Academic Article


  • Background: West Nile virus (WNV) is a virus of the family Flaviviridae. The main route of human infection is through the bite of an infected mosquito. Approximately 90% of WNV infections in humans are asymptomatic, but neurologic manifestations can be severe. Methods: This study reviews the clinical profile of cases with neuroinvasive West Nile infection (NWNI) reported by the Surveillance program of the government of Saskatchewan in the Saskatoon Health Region (SHR). In 2007, 1456 cases of human West Nile cases were reported by the government of Saskatchewan in the whole province. One hundred and thirteen cases had severe symptoms of NWNI (8%), 1172 (80%) cases had mild symptoms of WNI and 171 (12%) had asymptomatic disease. Three hundred and fifty six cases were reported in the SHR, where 57 (16%) fulfilled criteria for NWNI. Results: From the 57 cases, 39 (68%) were females. Nine (16%) patients had a history of recent camping, two (4%) reported outdoor sports and four (8%) reported outdoor activities not otherwise specified. Twenty five patients had headache (43.9%), 25 confusion (42.1%), 23 meningitis (40.4%), 17 encephalitis (29.8%), 14 encephalopathy (24.6%), 11 meningoencephalitis (19.3%), 10 tremor (17.5%), acute flaccid paralysis 10 (17.5%), myoclonus 1 (1.8%), nystagmus 2 (3.5%), diplopia 2 (3.5%), dizziness 2 (3.5%). Three patients died related with comorbidities during admission. Conclusion: During a year of high occurrence of WNI in Saskatchewan, 16% of cases developed NWNI. The recognition of neurological complications associated with WNI is important to improve their referral to tertiary centers.
  • Authors

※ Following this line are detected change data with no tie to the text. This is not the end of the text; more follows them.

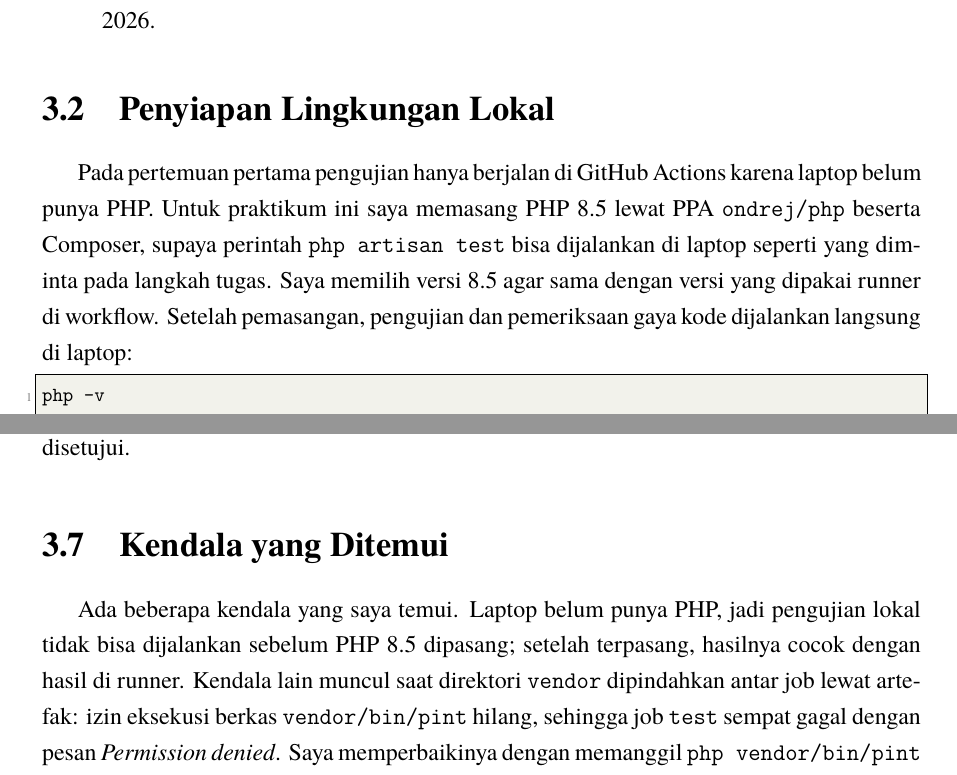
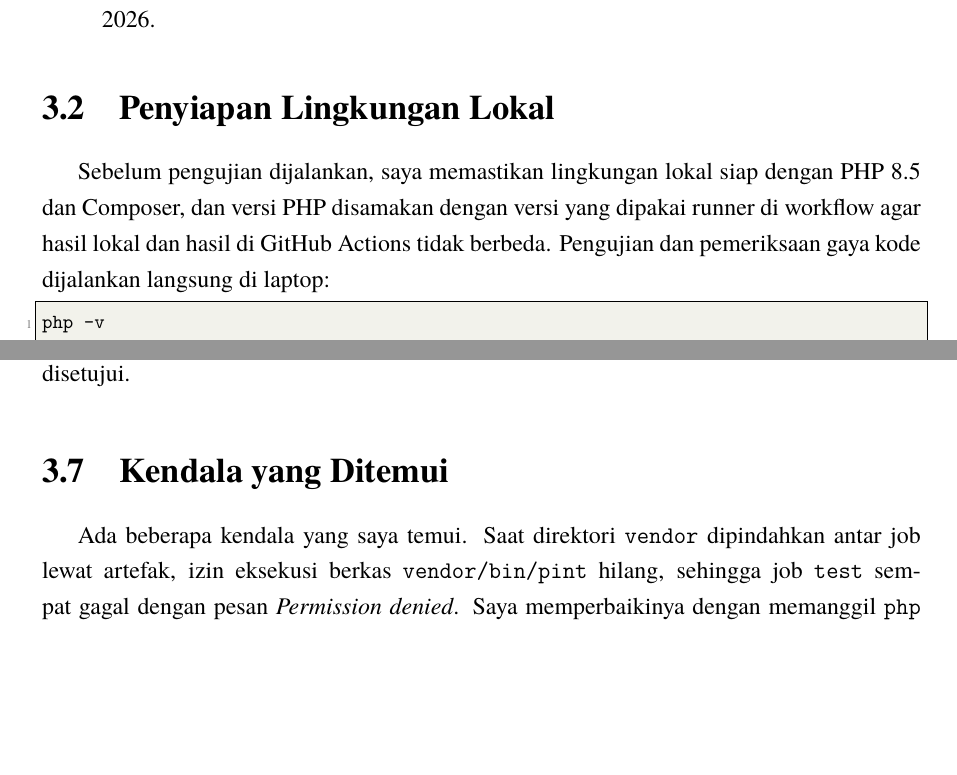
Before and after one commit to hafidzrizqullahprasetya/KEPL, a LaTeX thesis (pertemuan-3/laporan-3.tex): two parts of pages 7 and 13 of 15, joined at a grey line, cut so that both start at the same text, the shorter picture padded with empty space. Compiled offline with XeLaTeX.

Commit message:
fix: sesuaikan screenshot dan teks laporan 3 dan 4

```diff
--- a/pertemuan-3/laporan-3.tex
+++ b/pertemuan-3/laporan-3.tex
@@ -207,9 +207,9 @@ Alat dan bahan yang digunakan:
 \end{itemize}
 
 \section{Penyiapan Lingkungan Lokal}
-Pada pertemuan pertama pengujian hanya berjalan di GitHub Actions karena laptop belum punya PHP. Untuk praktikum ini saya memasang PHP 8.5 lewat PPA \texttt{ondrej/php} beserta Composer, supaya perintah \texttt{php artisan test} bisa dijalankan di laptop seperti yang diminta pada langkah tugas. Saya memilih versi 8.5 agar sama dengan versi yang dipakai runner di workflow. Setelah pemasangan, pengujian dan pemeriksaan gaya kode dijalankan langsung di laptop:
+Sebelum pengujian dijalankan, saya memastikan lingkungan lokal siap dengan PHP 8.5 dan Composer, dan versi PHP disamakan dengan versi yang dipakai runner di workflow agar hasil lokal dan hasil di GitHub Actions tidak berbeda. Pengujian dan pemeriksaan gaya kode dijalankan langsung di laptop:
 
-\begin{lstlisting}[style=bashstyle,caption={Verifikasi lokal setelah PHP dipasang.}]
+\begin{lstlisting}[style=bashstyle,caption={Verifikasi lokal.}]
 php -v
 # PHP 8.5.10 (cli) (built: Aug 28 2026 06:46:18) (NTS)
 
@@ -358,7 +358,7 @@ gh run view 35199310754 --json jobs --jq '.jobs[] | "\(.name): \(.conclusion)"'
 \end{figure}
 
 \section{Kendala yang Ditemui}
-Ada beberapa kendala yang saya temui. Laptop belum punya PHP, jadi pengujian lokal tidak bisa dijalankan sebelum PHP 8.5 dipasang; setelah terpasang, hasilnya cocok dengan hasil di runner. Kendala lain muncul saat direktori \texttt{vendor} dipindahkan antar job lewat artefak: izin eksekusi berkas \texttt{vendor/bin/pint} hilang, sehingga job \texttt{test} sempat gagal dengan pesan \textit{Permission denied}. Saya memperbaikinya dengan memanggil \texttt{php vendor/bin/pint} alih-alih \texttt{./vendor/bin/pint}. Mengubah nama job juga sempat menghambat karena status check wajib pada branch protection tidak lagi cocok dengan nama job yang baru, jadi daftar check perlu disesuaikan dulu sebelum PR bisa digabungkan.
+Ada beberapa kendala yang saya temui. Saat direktori \texttt{vendor} dipindahkan antar job lewat artefak, izin eksekusi berkas \texttt{vendor/bin/pint} hilang, sehingga job \texttt{test} sempat gagal dengan pesan \textit{Permission denied}. Saya memperbaikinya dengan memanggil \texttt{php vendor/bin/pint} alih-alih \texttt{./vendor/bin/pint}. Mengubah nama job juga sempat menghambat karena status check wajib pada branch protection tidak lagi cocok dengan nama job yang baru, jadi daftar check perlu disesuaikan dulu sebelum PR bisa digabungkan.
 
 \clearpage
 
```
Also changed, not shown: pertemuan-4/laporan-4.tex (+2 -2 lines), pertemuan-3/P3_535493_Hafidz_Rizqullah_Prasetya.pdf, pertemuan-3/images/ss-01-empat-job-hijau.png, pertemuan-3/images/ss-02-production-skipped.png, pertemuan-3/images/ss-03-test-merah.png, pertemuan-3/images/ss-04-log-deploy.png, pertemuan-3/images/ss-05-environment-reviewer.png, pertemuan-3/images/ss-06-verifikasi-lokal.png, pertemuan-3/laporan-3.pdf, pertemuan-4/P4_535493_Hafidz_Rizqullah_Prasetya.pdf, pertemuan-4/images/ss-01-api-json.png, pertemuan-4/images/ss-02-api-cors.png, pertemuan-4/images/ss-03-frontend-4job.png, pertemuan-4/images/ss-04-deploy-skipped.png, 5 more files.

    Digital Object Identifier (doi)

    Author List

  • Téllez-Zenteno JF; Hunter G; Hernández-Ronquillo L; Haghir E
  • Start Page

  • 580
  • End Page

  • 584
  • Volume

  • 40
  • Issue

  • 4